I was first hit over the head by the concept of visual explanations at a seminar I went to in Seattle about 6 years ago when a co-worker was unable to attend.

The presenter, who I'd never heard of at the time, was Edward Tufte, a statistician, of all things. I know!! I hate numbers!!! But this was one of those few times in my life that I was genuinely and pleasantly surprised -- when what I received actually exceeded my expectations -- and from which I left with more than I came.

There were two things that struck me hardest and have stuck with me to this day. One was this map of Napoleon's march on Russia in 1812, noted by Tufte as being “The best statistical graphic ever drawn," in his authoritative work The Visual Display of Quantitative Information.

The problem is that this graphic is just way too small. I saw it on a huge conference screen. I've also seen it framed and mounted on a wall, which is equally impressive and just as impactful. But at this size, it's just really hard to grasp the genius of the work.

"The chart, or statistical graphic, is also a map. It depicts the advance into (1812) and retreat from (1813) Russia by Napoleon’s Grande Armée, which was decimated by a combination of the Russian winter, the Russian army and its scorched-earth tactics.

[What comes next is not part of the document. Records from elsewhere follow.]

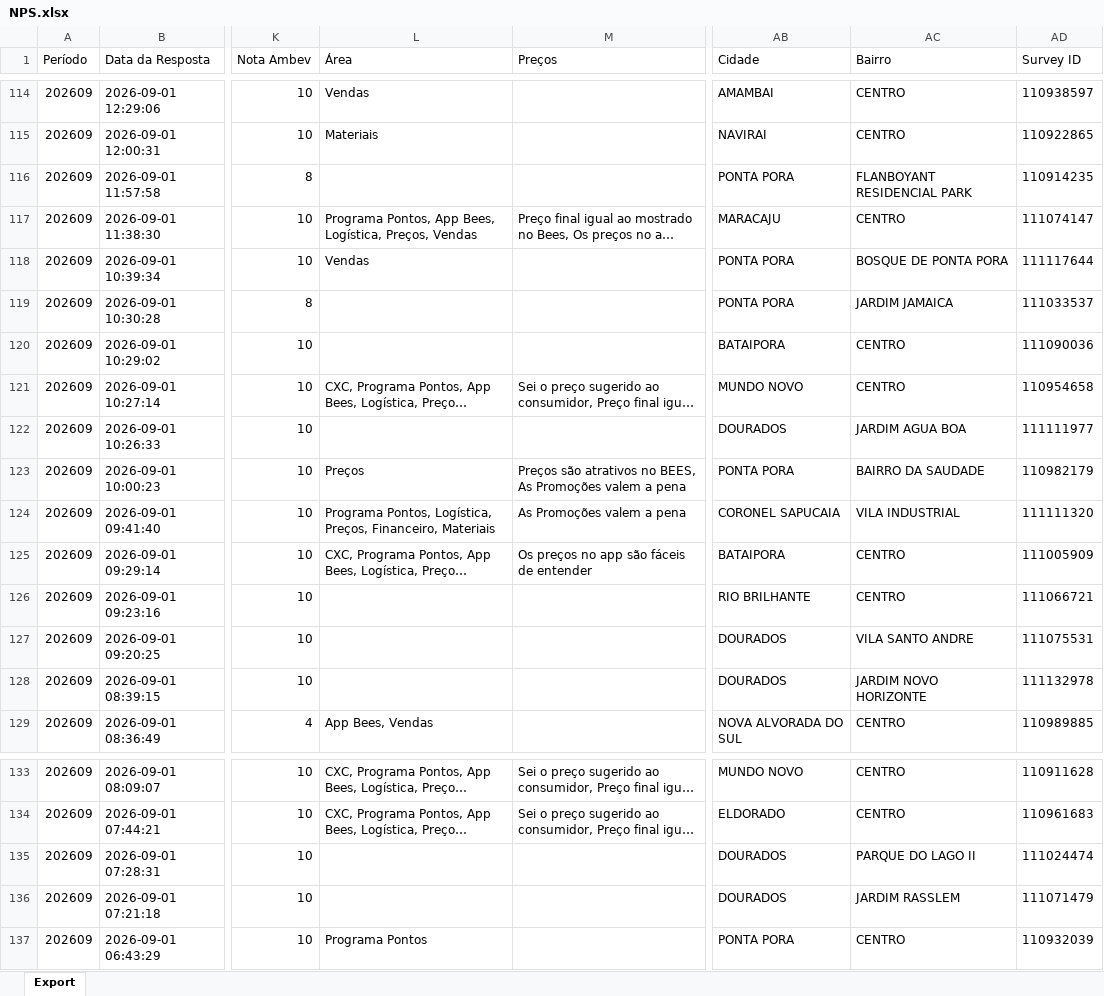
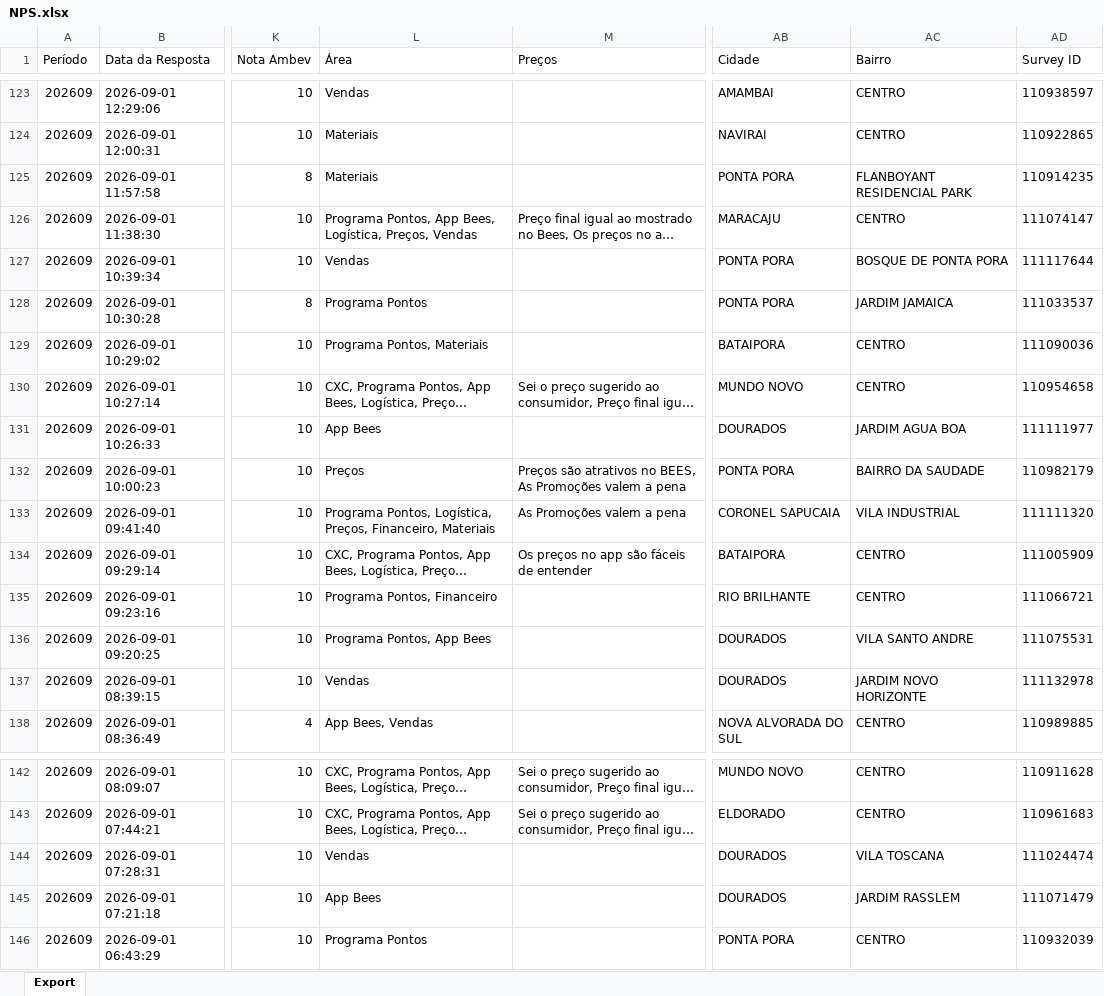
Before and after one commit to viniciuspalermo90-commits/Dashboard, an Excel workbook: NPS.xlsx, sheet Export, drawn as a sheet; only a part is shown, gaps mark what is left out; long unchanged cells end in …; values as stored, in another font and other column widths than the file's, no borders; addresses are those after the commit; the diff covers the shown part only; the diff names each change by its address in the sheet, - before the commit and + after, or states it on an @@ line.

```diff
--- a/NPS.xlsx (sheet Export)
+++ b/NPS.xlsx (sheet Export)
-L125 (Área): (empty)
+L125 (Área): Materiais
-L128 (Área): (empty)
+L128 (Área): Programa Pontos
-L129 (Área): (empty)
+L129 (Área): Programa Pontos, Materiais
-L131 (Área): (empty)
+L131 (Área): App Bees
-L135 (Área): (empty)
+L135 (Área): Programa Pontos, Financeiro
-L136 (Área): (empty)
+L136 (Área): Programa Pontos, App Bees
-L137 (Área): (empty)
+L137 (Área): Vendas
-L144 (Área): (empty)
+L144 (Área): Vendas
-AC144 (Bairro): PARQUE DO LAGO II
+AC144 (Bairro): VILA TOSCANA
-L145 (Área): (empty)
+L145 (Área): App Bees
```
Also changed, not shown: 9 added rows and 56 edited cells elsewhere in this sheet.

As a statistical chart, the map unites six different sets of data:
  • Geography: rivers, cities and battles are named and placed according to their occurrence on a regular map.
  • The army’s course: the path’s flow follows the way in and out that Napoleon followed.
  • The army’s direction: indicated by the colour of the path, gold leading into Russia, black leading out of it.
  • The number of soldiers remaining: the path gets successively narrower, a plain reminder of the campaigns human toll, as each millimeter represents 10,000 men.
  • Temperature: the freezing cold of the Russian winter on the return trip is indicated at the bottom, in the republican measurement of degrees of réaumur (water freezes at 0° réaumur, boils at 80° réaumur).
  • Time: in relation to the temperature indicated at the bottom, from right to left, starting October 24th (pluie, i.e. ‘rain’) to December 7th (-27°).
Pause a moment to ponder the horrific human cost represented by this map: Napoleon entered Russia with 442,000 men, took Moscow with only 100,000 men left, wandered around its abandoned ruins for some time and escaped the East’s wintry clutches with barely 10,000 shivering soldiers. Those include 6,000 rejoining the ‘bulk’ of the army from up north. Napoleon never recovered from this blow, and would be decisively beaten at Waterloo under two years later." (Thanks to StrangeMaps for this most excellent summation.)

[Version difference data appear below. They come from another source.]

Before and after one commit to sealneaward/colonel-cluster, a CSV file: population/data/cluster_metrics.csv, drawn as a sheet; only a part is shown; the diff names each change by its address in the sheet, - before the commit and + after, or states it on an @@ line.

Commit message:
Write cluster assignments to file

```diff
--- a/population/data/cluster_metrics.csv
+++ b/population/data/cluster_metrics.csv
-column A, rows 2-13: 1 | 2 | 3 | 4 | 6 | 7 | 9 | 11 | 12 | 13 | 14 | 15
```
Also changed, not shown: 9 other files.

The other visual explanation demonstration that resonated with me at the conference then and continues with me to this day (as I actually used it just this morning to help teach Impressionism to Chago's class of first-graders) was this mesmerizing mapping of Claude Debussy's Claire de Lune, which... still... just... captures... me.

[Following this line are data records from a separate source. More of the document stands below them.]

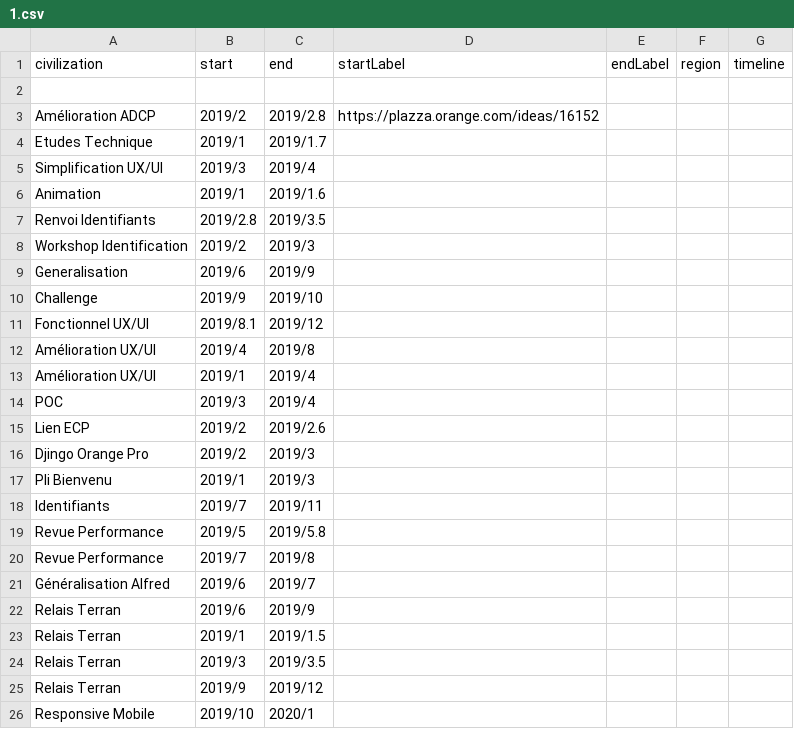
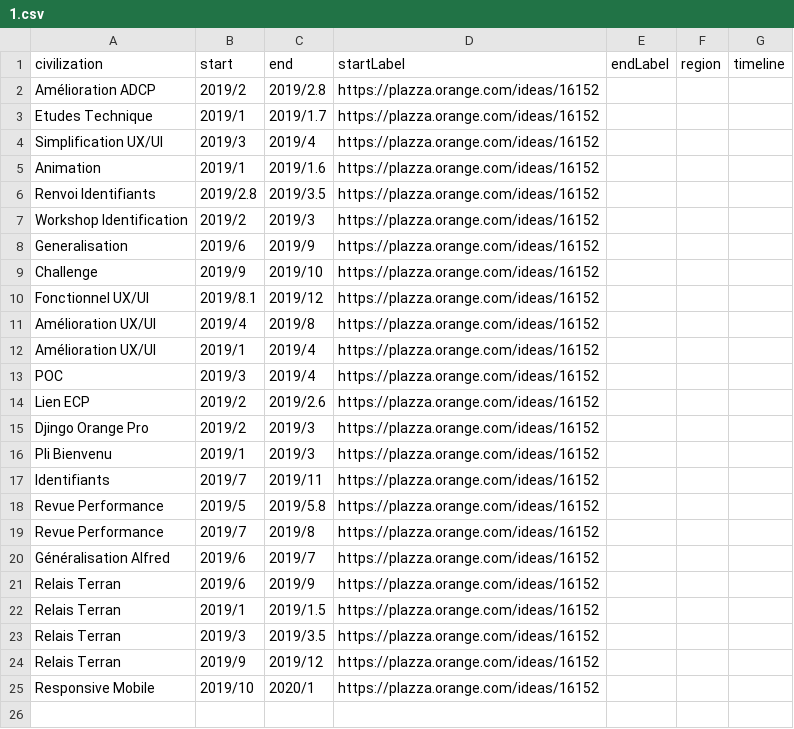
Before and after one commit to Krustul/tf, a CSV file: 1.csv, drawn as a sheet.

Commit message:
sdf

```diff
--- a/1.csv
+++ b/1.csv
@@ -1,26 +1,25 @@
 civilization,start,end,startLabel,endLabel,region,timeline
-
 Amélioration ADCP,2019/2,2019/2.8,https://plazza.orange.com/ideas/16152
-Etudes Technique, 2019/1,2019/1.7
-Simplification UX/UI, 2019/3,2019/4
-Animation, 2019/1,2019/1.6
-Renvoi Identifiants, 2019/2.8,2019/3.5
-Workshop Identification,2019/2,2019/3
-Generalisation,2019/6,2019/9
-Challenge,2019/9,2019/10
-Fonctionnel UX/UI,2019/8.1,2019/12
-Amélioration UX/UI,2019/4,2019/8
-Amélioration UX/UI,2019/1,2019/4
-POC, 2019/3,2019/4
-Lien ECP,2019/2,2019/2.6
-Djingo Orange Pro,2019/2,2019/3
-Pli Bienvenu, 2019/1,2019/3
-Identifiants,2019/7,2019/11
-Revue Performance, 2019/5,2019/5.8
-Revue Performance, 2019/7,2019/8
-Généralisation Alfred, 2019/6,2019/7
-Relais Terran, 2019/6,2019/9
-Relais Terran, 2019/1,2019/1.5
-Relais Terran, 2019/3,2019/3.5
-Relais Terran, 2019/9,2019/12
-Responsive Mobile, 2019/10,2020/1
+Etudes Technique, 2019/1,2019/1.7,https://plazza.orange.com/ideas/16152
+Simplification UX/UI, 2019/3,2019/4,https://plazza.orange.com/ideas/16152
+Animation, 2019/1,2019/1.6,https://plazza.orange.com/ideas/16152
+Renvoi Identifiants, 2019/2.8,2019/3.5,https://plazza.orange.com/ideas/16152
+Workshop Identification,2019/2,2019/3,https://plazza.orange.com/ideas/16152
+Generalisation,2019/6,2019/9,https://plazza.orange.com/ideas/16152
+Challenge,2019/9,2019/10,https://plazza.orange.com/ideas/16152
+Fonctionnel UX/UI,2019/8.1,2019/12,https://plazza.orange.com/ideas/16152
+Amélioration UX/UI,2019/4,2019/8,https://plazza.orange.com/ideas/16152
+Amélioration UX/UI,2019/1,2019/4,https://plazza.orange.com/ideas/16152
+POC, 2019/3,2019/4,https://plazza.orange.com/ideas/16152
+Lien ECP,2019/2,2019/2.6,https://plazza.orange.com/ideas/16152
+Djingo Orange Pro,2019/2,2019/3,https://plazza.orange.com/ideas/16152
+Pli Bienvenu, 2019/1,2019/3,https://plazza.orange.com/ideas/16152
+Identifiants,2019/7,2019/11,https://plazza.orange.com/ideas/16152
+Revue Performance, 2019/5,2019/5.8,https://plazza.orange.com/ideas/16152
+Revue Performance, 2019/7,2019/8,https://plazza.orange.com/ideas/16152
+Généralisation Alfred, 2019/6,2019/7,https://plazza.orange.com/ideas/16152
+Relais Terran, 2019/6,2019/9,https://plazza.orange.com/ideas/16152
+Relais Terran, 2019/1,2019/1.5,https://plazza.orange.com/ideas/16152
+Relais Terran, 2019/3,2019/3.5,https://plazza.orange.com/ideas/16152
+Relais Terran, 2019/9,2019/12,https://plazza.orange.com/ideas/16152
+Responsive Mobile, 2019/10,2020/1,https://plazza.orange.com/ideas/16152
```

growingupartists said...

Very relaxing tuneage, I could listen to that (with graphics) all day! Neat stastical chart, never heard of it before. Interesting!!

JO ANNA GUERRA (of The Adventures of Saia and Chago) said...

There's a channel on YouTube called The Music Animation Machine (I think), and there are a ton of similar visual representations of a variety of classical music. :)